WELLINGTON, June 29 (Xinhua) -- New Zealand Minister of Health Jonathan Coleman launched a national strategy on Thursday which aims to lift the rate of deceased organ donations and therefore increase the number of people who can receive a transplant.
The Deceased Organ Donation and Transplantation National Strategy follow wide public consultation and work with the sector.
"Organ transplantation is a life-saving treatment that is often the best, or only, option for people with organ failure. It can not only improve a person's quality of life, but also their life expectancy," Coleman said in a release.
"For example, for someone with end stage kidney disease they either need a transplant or hundreds of hours of dialysis each year," he said, adding that a record number of organ transplants were carried out in 2016, with 61 deceased donors providing 181 organs to be transplanted.
"We've been making great strides in the area, with the rate increasing by 57 percent in the past four years, but our rates are relatively low compared with other countries which highlights that there's room for improvement," Coleman said.
The strategy's priorities include: to further increase public awareness of organ donation, make it easier for people to register, update and share their wish to donate with family and clinicians and increase the hospital-based capacity for deceased organ donation to take place.
It also stresses to empower intensive care staff to discuss the organ donation process, establish a national agency to lead the implementation of the strategy, and have a clear mandate to increase the rates of deceased organ donation and transplantation.
"To support this, we're investing 500,000 NZ dollars (365,850 U.S. dollars) in 2017/2018 to increase specialist medical and nursing organ donation capability within some ICUs," said Coleman, adding that the strategy complements the government's recent initiative to increase transplants through increasing live organ donations.
Budget 2017 committed 700,000 NZ dollars (512,290 U.S. dollars) a year to help remove the financial deterrent to becoming a live organ donor. The Compensation for Live Organ Donors Act will come into force by December 5, 2017.
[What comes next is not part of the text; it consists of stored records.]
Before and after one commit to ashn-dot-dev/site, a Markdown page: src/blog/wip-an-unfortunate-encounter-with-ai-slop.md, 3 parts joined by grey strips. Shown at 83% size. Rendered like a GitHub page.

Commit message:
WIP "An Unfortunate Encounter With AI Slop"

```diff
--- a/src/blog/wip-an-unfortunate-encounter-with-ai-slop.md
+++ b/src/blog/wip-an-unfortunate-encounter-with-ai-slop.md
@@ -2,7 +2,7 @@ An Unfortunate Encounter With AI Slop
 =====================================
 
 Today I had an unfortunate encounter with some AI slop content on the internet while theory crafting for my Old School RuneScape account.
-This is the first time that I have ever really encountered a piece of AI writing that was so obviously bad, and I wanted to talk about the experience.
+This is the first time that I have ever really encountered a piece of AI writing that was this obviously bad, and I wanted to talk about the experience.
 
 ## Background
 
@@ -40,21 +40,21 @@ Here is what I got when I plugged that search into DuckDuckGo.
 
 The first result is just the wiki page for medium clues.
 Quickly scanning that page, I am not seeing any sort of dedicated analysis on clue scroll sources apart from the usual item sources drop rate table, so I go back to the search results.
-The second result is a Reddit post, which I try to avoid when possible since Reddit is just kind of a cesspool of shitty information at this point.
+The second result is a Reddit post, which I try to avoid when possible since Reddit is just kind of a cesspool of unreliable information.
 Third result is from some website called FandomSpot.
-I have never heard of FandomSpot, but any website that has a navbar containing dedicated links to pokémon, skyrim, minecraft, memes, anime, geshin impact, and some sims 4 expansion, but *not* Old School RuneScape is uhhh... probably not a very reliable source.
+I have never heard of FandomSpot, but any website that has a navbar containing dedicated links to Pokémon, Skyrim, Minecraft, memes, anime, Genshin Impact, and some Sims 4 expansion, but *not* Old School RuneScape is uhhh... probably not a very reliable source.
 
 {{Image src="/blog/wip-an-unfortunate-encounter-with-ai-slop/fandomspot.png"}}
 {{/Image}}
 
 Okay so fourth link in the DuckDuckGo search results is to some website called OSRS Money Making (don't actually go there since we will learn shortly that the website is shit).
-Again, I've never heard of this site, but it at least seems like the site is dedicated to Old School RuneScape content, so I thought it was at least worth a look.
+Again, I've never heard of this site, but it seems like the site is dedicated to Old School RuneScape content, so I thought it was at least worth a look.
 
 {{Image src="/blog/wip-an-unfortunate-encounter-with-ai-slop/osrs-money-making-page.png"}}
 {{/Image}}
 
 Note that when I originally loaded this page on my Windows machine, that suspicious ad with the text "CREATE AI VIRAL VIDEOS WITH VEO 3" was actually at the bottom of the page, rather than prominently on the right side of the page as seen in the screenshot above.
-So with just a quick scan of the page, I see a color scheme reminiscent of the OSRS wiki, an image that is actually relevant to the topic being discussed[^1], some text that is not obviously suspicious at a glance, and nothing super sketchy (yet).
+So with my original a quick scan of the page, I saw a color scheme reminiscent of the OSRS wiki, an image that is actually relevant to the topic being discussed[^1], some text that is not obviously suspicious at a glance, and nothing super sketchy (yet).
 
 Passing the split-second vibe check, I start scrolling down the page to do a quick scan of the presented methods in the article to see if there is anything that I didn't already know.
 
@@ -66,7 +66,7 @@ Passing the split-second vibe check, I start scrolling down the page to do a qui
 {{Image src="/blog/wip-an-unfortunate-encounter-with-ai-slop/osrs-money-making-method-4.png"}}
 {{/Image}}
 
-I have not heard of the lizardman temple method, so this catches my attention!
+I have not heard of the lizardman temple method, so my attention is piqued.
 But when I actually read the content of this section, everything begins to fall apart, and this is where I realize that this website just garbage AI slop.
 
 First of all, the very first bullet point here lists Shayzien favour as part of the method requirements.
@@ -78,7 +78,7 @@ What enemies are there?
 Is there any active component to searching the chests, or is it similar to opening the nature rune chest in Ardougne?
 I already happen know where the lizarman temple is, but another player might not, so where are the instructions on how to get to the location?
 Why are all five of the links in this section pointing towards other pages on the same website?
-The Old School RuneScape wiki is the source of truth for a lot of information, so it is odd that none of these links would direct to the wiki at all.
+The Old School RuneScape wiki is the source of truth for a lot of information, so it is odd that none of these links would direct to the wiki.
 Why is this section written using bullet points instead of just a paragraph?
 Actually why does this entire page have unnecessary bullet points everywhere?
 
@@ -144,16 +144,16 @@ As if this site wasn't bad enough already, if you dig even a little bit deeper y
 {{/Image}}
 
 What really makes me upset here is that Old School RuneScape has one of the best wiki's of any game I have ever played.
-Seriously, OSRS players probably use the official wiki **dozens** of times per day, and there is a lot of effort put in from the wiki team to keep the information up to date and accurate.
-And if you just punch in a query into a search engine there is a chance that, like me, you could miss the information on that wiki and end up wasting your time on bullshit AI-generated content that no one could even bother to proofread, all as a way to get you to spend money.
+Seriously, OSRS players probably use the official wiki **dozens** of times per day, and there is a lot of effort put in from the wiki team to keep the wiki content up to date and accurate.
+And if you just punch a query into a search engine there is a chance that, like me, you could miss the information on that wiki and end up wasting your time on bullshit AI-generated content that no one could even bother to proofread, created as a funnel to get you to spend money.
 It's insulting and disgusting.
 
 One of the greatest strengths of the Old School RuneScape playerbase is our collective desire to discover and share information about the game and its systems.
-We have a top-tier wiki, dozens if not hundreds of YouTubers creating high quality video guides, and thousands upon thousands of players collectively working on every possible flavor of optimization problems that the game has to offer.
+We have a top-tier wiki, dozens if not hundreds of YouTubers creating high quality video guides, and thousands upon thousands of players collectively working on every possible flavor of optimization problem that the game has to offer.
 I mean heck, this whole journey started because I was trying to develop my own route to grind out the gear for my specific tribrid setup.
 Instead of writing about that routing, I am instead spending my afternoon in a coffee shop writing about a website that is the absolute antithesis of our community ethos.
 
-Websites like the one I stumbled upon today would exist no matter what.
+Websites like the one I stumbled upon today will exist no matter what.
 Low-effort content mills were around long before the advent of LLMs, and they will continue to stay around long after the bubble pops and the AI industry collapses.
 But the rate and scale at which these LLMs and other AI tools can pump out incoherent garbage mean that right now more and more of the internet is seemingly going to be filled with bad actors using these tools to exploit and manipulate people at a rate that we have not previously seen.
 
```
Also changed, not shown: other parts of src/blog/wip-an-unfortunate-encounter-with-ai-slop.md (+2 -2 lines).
"It means people who donate a kidney or part of a liver will be eligible for 100 percent loss of earnings compensation for up to 12 weeks from surgery while they recover," Coleman said, adding that this will further help increase the donation rates and support the overall direction of the new strategy.